Marlene Epp

The Conrad Grebel Review 19, no. 3 (Fall 2001)


The image of a “cup of cold water” is often used as a metaphor for acts of service or relief. The two cups of water held by Saleha Begum in the cover photo also suggest a dual act: she might be either giving or receiving that cup of cold water with both hands. Or, she might be offering one cup and receiving the other. That acts of service should carry some ambiguity about who receives and who gives, or that service in its ideal form is an engagement of equals, is suggested by several articles in this theme issue on “Theologies of Service.”

The first three articles were given as oral presentations at a May 2001 Women Doing Theology conference on the theme, Embracing Hope: Envisioning an Inclusive Theology of Service. The three authors, writing from different vantage points, offer varying perspectives on women and service. Mary T. Malone, who has explored the history of women in the early Christian church, argues that women’s service was considered as ‘natural’ as the rising and setting of the sun. Yet throughout history, there were women who did not accept definitions of female inferiority and who took service outside the hidden and private realm to engage in ‘charismatic moments of eschatological maximalism’.

Lydia Neufeld Harder, a Mennonite feminist theologian and biblical scholar, suggests that new images of service – a subversive song of hope – are required that move away from models of service as self-denying, as “giving away of one’s self.” Such models are troubling especially for women for whom service has come to mean “subservience and submission or else duty and guilt.” Harder examines those biblical texts that have been used to justify relationships of dominance and exclusion in acts of service and offers a rereading of scripture that introduces equality and mutual love into those relationships. Alix Lozano, a theologian who directs the Mennonite seminary in Colombia, writes from a societal context where multi-dimensional violence, poverty, and marginalization offer particular challenges to those struggling to live out service inclusively. She observes that the biblical ‘Jubilee’ is providing Christians in Colombia with a movement of “hope, struggle and popular utopia” against the current anti-jubilary (dis)order.
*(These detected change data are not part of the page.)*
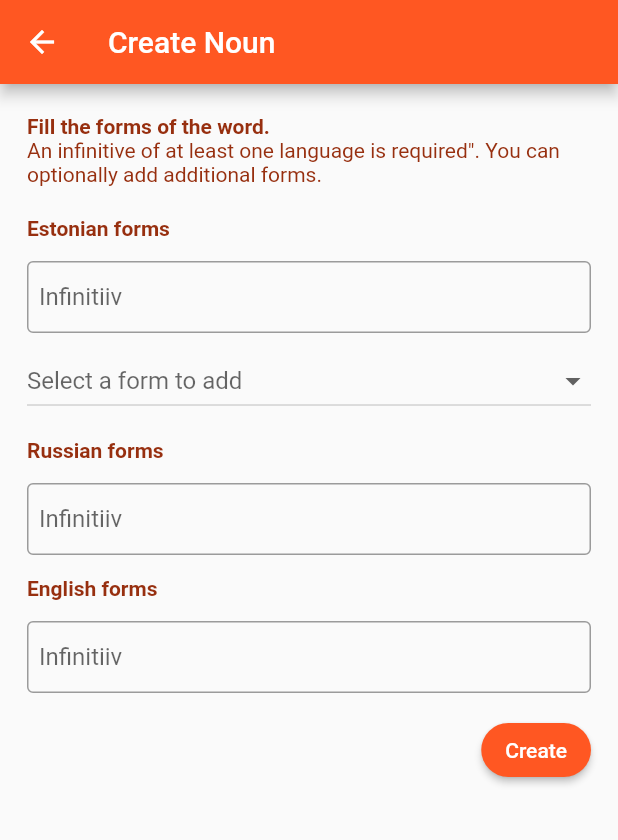
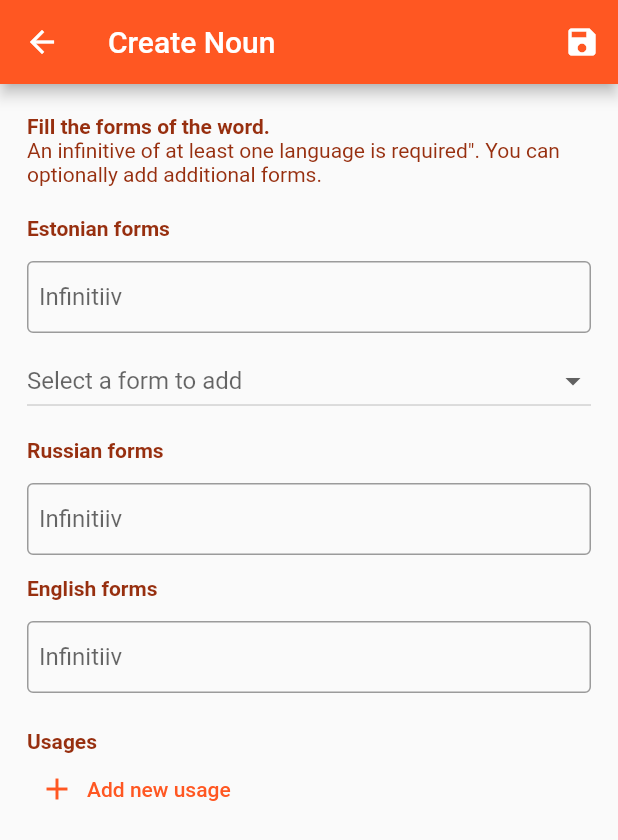
Before and after one commit to kirillsun1/estdict, a Flutter app: the CreateWordView screen opened directly, on a phone screen of 412 x 824 dp. Shown: the top 840 px of the screen. Run offline on Flutter 3.47's test engine with Material 2 defaults, Android fonts, the phone set to English and light mode, and no system bars; our stand-ins replace bloc, flutter_bloc.

Commit message:
Add Usages to Word Creation

```diff
--- a/lib/app/modify_word/create_word_page.dart
+++ b/lib/app/modify_word/create_word_page.dart
@@ -1,5 +1,6 @@
 import 'package:estdict/app/modify_word/modify_word_bloc.dart';
 import 'package:estdict/app/modify_word/modify_word_state.dart';
+import 'package:estdict/app/modify_word/usages.dart';
 import 'package:estdict/domain/part_of_speech.dart';
 import 'package:estdict/domain/word_forms_configuration.dart';
 import 'package:flutter/material.dart';
@@ -34,6 +35,17 @@ class CreateWordView extends StatelessWidget {
         return Scaffold(
           appBar: AppBar(
             title: Text("Create " + partOfSpeech.name),
+            actions: [
+              IconButton(
+                  icon: Icon(Icons.save),
+                  onPressed: () {
+                    context.read<ModifyWordBloc>().add(WordFinalized());
+
+                    if (Navigator.canPop(context)) {
+                      Navigator.pop(context);
+                    }
+                  })
+            ],
           ),
           body: ListView(
             children: [
@@ -59,22 +71,7 @@ class CreateWordView extends StatelessWidget {
                     SizedBox(
                       height: 10,
                     ),
-                    Row(
-                      mainAxisAlignment: MainAxisAlignment.end,
-                      children: [
-                        ElevatedButton(
-                            onPressed: () {
-                              context
-                                  .read<ModifyWordBloc>()
-                                  .add(WordFinalized());
-
-                              if (Navigator.canPop(context)) {
-                                Navigator.pop(context);
-                              }
-                            },
-                            child: Text("Create"))
-                      ],
-                    )
+                    Usages()
                   ],
                 ),
               ),
--- a/lib/app/modify_word/language_forms.dart
+++ b/lib/app/modify_word/language_forms.dart
@@ -1,5 +1,6 @@
 import 'package:estdict/app/modify_word/modify_word_bloc.dart';
 import 'package:estdict/app/modify_word/modify_word_state.dart';
+import 'package:estdict/app/modify_word/text_field.dart';
 import 'package:estdict/domain/word_form.dart';
 import 'package:estdict/domain/word_forms_configuration.dart';
 import 'package:flutter/material.dart';
@@ -123,14 +124,11 @@ class FormValueField extends StatelessWidget {
 
   @override
   Widget build(BuildContext context) {
-    return TextFormField(
-        key: Key("formValueField__$formType"),
-        initialValue: value,
-        onChanged: (value) => {onFormValueChanged(formType, value)},
-        decoration: InputDecoration(
-          contentPadding: EdgeInsets.symmetric(vertical: 2.0, horizontal: 8.0),
-          border: OutlineInputBorder(),
-          labelText: formType.name,
-        ));
+    return ModifyWordTextField(
+      keySuffix: "form__$formType",
+      value: value,
+      onFormChanged: (value) => {onFormValueChanged(formType, value)},
+      hint: formType.name,
+    );
   }
 }
--- a/lib/app/modify_word/modify_word_bloc.dart
+++ b/lib/app/modify_word/modify_word_bloc.dart
@@ -1,5 +1,3 @@
-import 'dart:async';
-
 import 'package:bloc/bloc.dart';
 import 'package:estdict/app/modify_word/modify_word_state.dart';
 import 'package:estdict/domain/word_form.dart';
@@ -15,10 +13,18 @@ class FormValueModified extends ModifyWordEvent {
 
 class WordFinalized extends ModifyWordEvent {}
 
+class UsageModified extends ModifyWordEvent {
+  final int index;
+  final String? value;
+
+  UsageModified(this.index, this.value);
+}
+
 class ModifyWordBloc extends Bloc<ModifyWordEvent, ModifyWordState> {
   ModifyWordBloc(ModifyWordState state) : super(state) {
     on<FormValueModified>(_onFormValueModified);
     on<WordFinalized>(_onWordFinalized);
+    on<UsageModified>(_onUsageModified);
   }
 
   void _onFormValueModified(
@@ -30,11 +36,30 @@ class ModifyWordBloc extends Bloc<ModifyWordEvent, ModifyWordState> {
       forms[event.type] = event.value!;
     }
 
-    emit(ModifyWordState(state.partOfSpeech, Map.unmodifiable(forms)));
+    emit(ModifyWordState(
+        state.partOfSpeech, Map.unmodifiable(forms), state.usages));
   }
 
-  FutureOr<void> _onWordFinalized(
-      WordFinalized event, Emitter<ModifyWordState> emit) {
+  void _onUsageModified(UsageModified event, Emitter<ModifyWordState> emit) {
+    List<String?> modifiableUsages = List.of(state.usages);
+    int indexToChange = event.index;
+    if (modifiableUsages.length <= event.index) {
+      int firstEmpty =
+          modifiableUsages.indexWhere((element) => element == null);
+      if (firstEmpty == -1) {
+        modifiableUsages.length = event.index + 1;
+      } else {
+        indexToChange = firstEmpty;
+      }
+    }
+    modifiableUsages[indexToChange] = event.value;
+    print(modifiableUsages);
+
+    emit(ModifyWordState(
+        state.partOfSpeech, state.forms, List.unmodifiable(modifiableUsages)));
+  }
+
+  void _onWordFinalized(WordFinalized event, Emitter<ModifyWordState> emit) {
     // TODO: Add Save
   }
 }
--- a/lib/app/modify_word/modify_word_state.dart
+++ b/lib/app/modify_word/modify_word_state.dart
@@ -4,8 +4,11 @@ import 'package:estdict/domain/word_form.dart';
 class ModifyWordState {
   final PartOfSpeech partOfSpeech;
   final Map<WordFormType, String> forms;
+  final List<String?> usages;
 
-  ModifyWordState(this.partOfSpeech, this.forms);
+  ModifyWordState(this.partOfSpeech, this.forms, this.usages);
 
-  ModifyWordState.newWord(this.partOfSpeech) : forms = {};
+  ModifyWordState.newWord(this.partOfSpeech)
+      : forms = {},
+        usages = [];
 }
--- /dev/null
+++ b/lib/app/modify_word/text_field.dart
@@ -0,0 +1,29 @@
+import 'package:flutter/material.dart';
+
+class ModifyWordTextField extends StatelessWidget {
+  final String keySuffix;
+  final String? value;
+  final String? hint;
+  final Function(String) onFormChanged;
+
+  const ModifyWordTextField(
+      {Key? key,
+      required this.keySuffix,
+      required this.value,
+      this.hint,
+      required this.onFormChanged})
+      : super(key: key);
+
+  @override
+  Widget build(BuildContext context) {
+    return TextFormField(
+        key: Key("modifyWordField__$keySuffix"),
+        initialValue: value,
+        onChanged: onFormChanged,
+        decoration: InputDecoration(
+          contentPadding: EdgeInsets.symmetric(vertical: 2.0, horizontal: 8.0),
+          border: OutlineInputBorder(),
+          labelText: hint,
+        ));
+  }
+}
--- /dev/null
+++ b/lib/app/modify_word/usages.dart
@@ -0,0 +1,66 @@
+import 'package:estdict/app/modify_word/modify_word_bloc.dart';
+import 'package:estdict/app/modify_word/modify_word_state.dart';
+import 'package:estdict/app/modify_word/text_field.dart';
+import 'package:flutter/material.dart';
+import 'package:flutter_bloc/flutter_bloc.dart';
+
+class Usages extends StatelessWidget {
+  const Usages({Key? key}) : super(key: key);
+
+  @override
+  Widget build(BuildContext context) {
+    return BlocBuilder<ModifyWordBloc, ModifyWordState>(
+        builder: (context, state) => _UsagesView(
+            usages: state.usages,
+            onUsageChanged: (index, value) {
+              context.read<ModifyWordBloc>().add(UsageModified(index, value));
+            }));
+  }
+}
+
+typedef UsageChanged = void Function(int, String?);
+
+class _UsagesView extends StatelessWidget {
+  final List<String?> usages;
+  final UsageChanged onUsageChanged;
+
+  const _UsagesView(
+      {Key? key, required this.usages, required this.onUsageChanged})
+      : super(key: key);
+
+  @override
+  Widget build(BuildContext context) {
+    return Column(crossAxisAlignment: CrossAxisAlignment.start, children: [
+      SizedBox(
+        height: 10,
+      ),
+      Text(
+        "Usages",
+        style: TextStyle(fontWeight: FontWeight.bold),
+      ),
+      for (var i = 0; i < usages.length; i++)
+        if (usages[i] != null)
+          Container(
+            margin: EdgeInsets.symmetric(vertical: 4.0),
+            child: Row(
+              children: [
+                Expanded(
+                  child: ModifyWordTextField(
+                    keySuffix: "usage__$i",
+                    value: usages[i],
+                    onFormChanged: (value) => {onUsageChanged(i, value)},
+                  ),
+                ),
+                IconButton(
+                    onPressed: () => {onUsageChanged(i, null)},
+                    icon: Icon(Icons.remove))
+              ],
+            ),
+          ),
+      TextButton.icon(
+          onPressed: () => onUsageChanged(usages.length, ""),
+          icon: Icon(Icons.add),
+          label: Text("Add new usage"))
+    ]);
+  }
+}
```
Two papers that were not part of the above conference fit well into this issue as they address other aspects of the overall theme. Mennonites spend a great deal of time doing service, but put considerably less effort into theorizing about it. Gerald W. Schlabach, a practitioner and theologian, found himself in “the belly of a paradox” as he reflected on his own service-work for Mennonite Central Committee alongside his compulsion to write about service theologically. Judy Zimmerman Herr and Robert Herr also balance praxis with theory in their examination of the relief and service mandate of Mennonite Central Committee (MCC). Using a postmodern framework, they suggest that the work of MCC must find particular narratives or stories within specific contexts, yet motivated by a more explicit ‘Mennonite social teaching’. The authors then summarize the implications for MCC’s current program. We hope to carry an overall response to these various ‘theologies’ of service in the next issue of the Conrad Grebel Review (CGR).

Mennonites have overwhelmingly thought of service in terms of acts towards and with other people. Attitudes and acts in regard to the natural world and the environment have figured much less prominently in models of service, if at all. While not intentionally included as a ‘theology of service’, Di Brandt’s poem sequence, “Dreamsongs for Eden” are a fitting link that may prompt readers to stretch their imaginations on this issue’s theme.

In the Responses section, we atypically include a response to a book review that appeared in the previous CGR. Recent books by two of the main contributors to this issue – Malone and Harder – are reviewed in the book review section, along with an eclectic assortment of others. As well, with this issue, I welcome Carol Lichti to the The Conrad Grebel Review team as circulation and office manager.